BEGIN Data to use

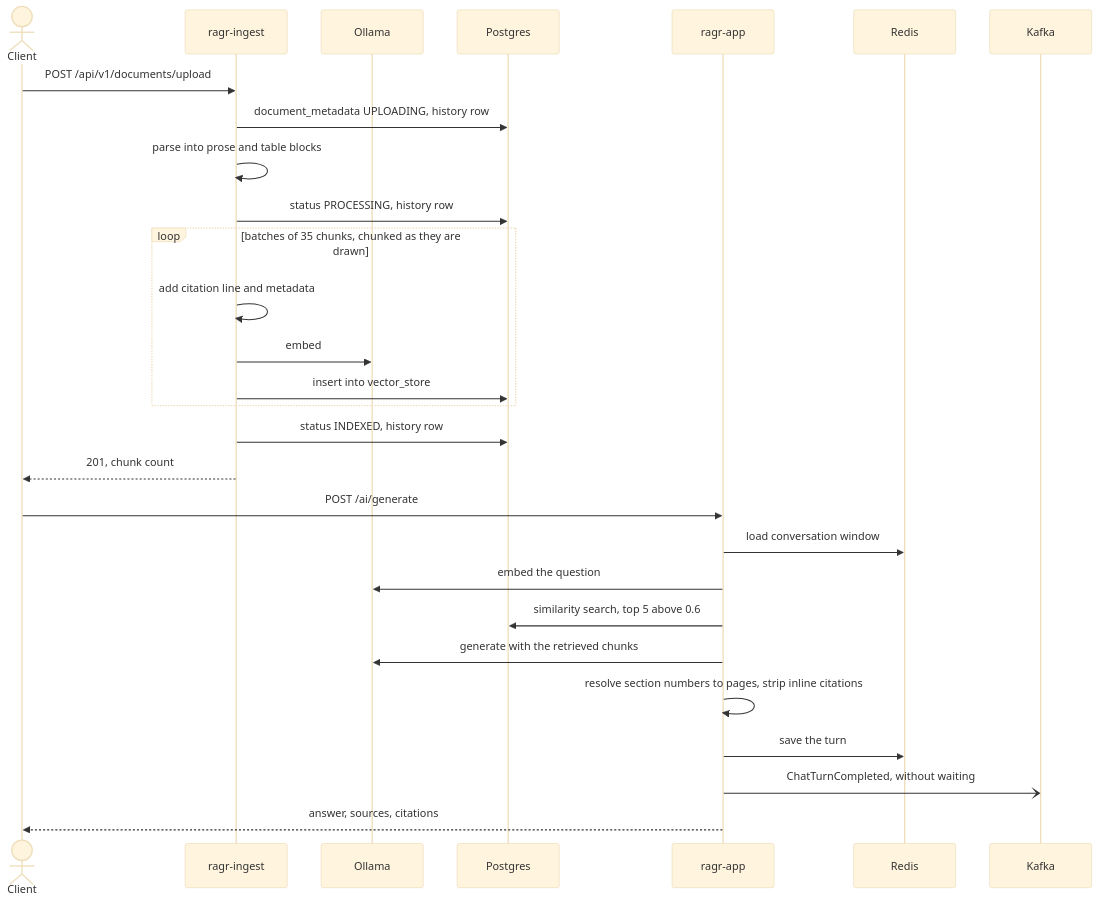
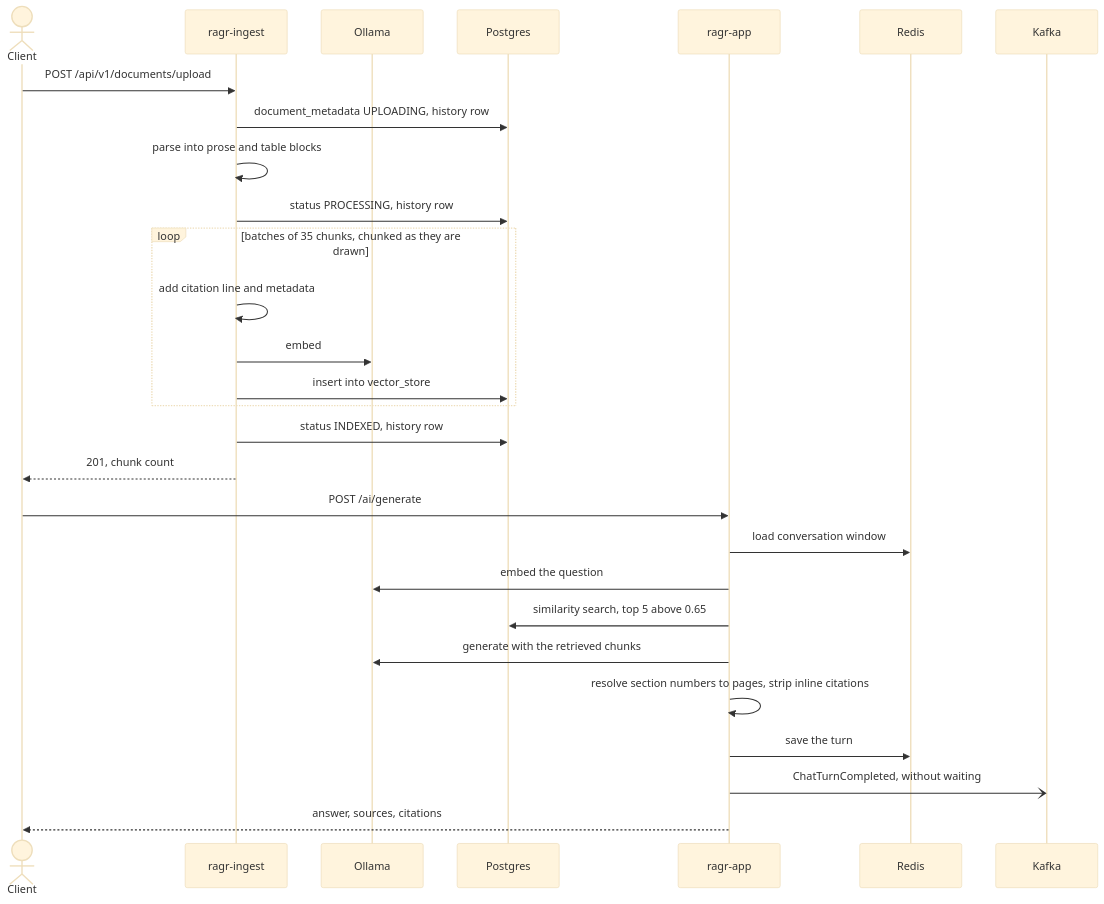
The second of 3 diagrams in README.md (subhanmishra/spring-ai), drawn with Mermaid (base theme) before and after one commit. The commit also changed other lines of this file and 15 other files, not shown here.

````diff
--- a/README.md
+++ b/README.md
@@ -88,32 +90,32 @@
 ```mermaid
 sequenceDiagram
     actor U as Client
     participant I as ragr-ingest
     participant O as Ollama
     participant P as Postgres
     participant C as ragr-app
     participant R as Redis
     participant K as Kafka
 
     U->>I: POST /api/v1/documents/upload
     I->>P: document_metadata UPLOADING, history row
     I->>I: parse into prose and table blocks
     I->>P: status PROCESSING, history row
     loop batches of 35 chunks, chunked as they are drawn
         I->>I: add citation line and metadata
         I->>O: embed
         I->>P: insert into vector_store
     end
     I->>P: status INDEXED, history row
     I-->>U: 201, chunk count
 
     U->>C: POST /ai/generate
     C->>R: load conversation window
     C->>O: embed the question
-    C->>P: similarity search, top 5 above 0.6
+    C->>P: similarity search, top 5 above 0.65
     C->>O: generate with the retrieved chunks
     C->>C: resolve section numbers to pages, strip inline citations
     C->>R: save the turn
     C-)K: ChatTurnCompleted, without waiting
     C-->>U: answer, sources, citations
 ```
````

END Data to use

- [Assignment]:
Copy each line of the entries that includes the word "README".

- [Your solution]:
The second of 3 diagrams in README.md (subhanmishra/spring-ai), drawn with Mermaid (base theme) before and after one commit. The commit also changed other lines of this file and 15 other files, not shown here.
--- a/README.md
+++ b/README.md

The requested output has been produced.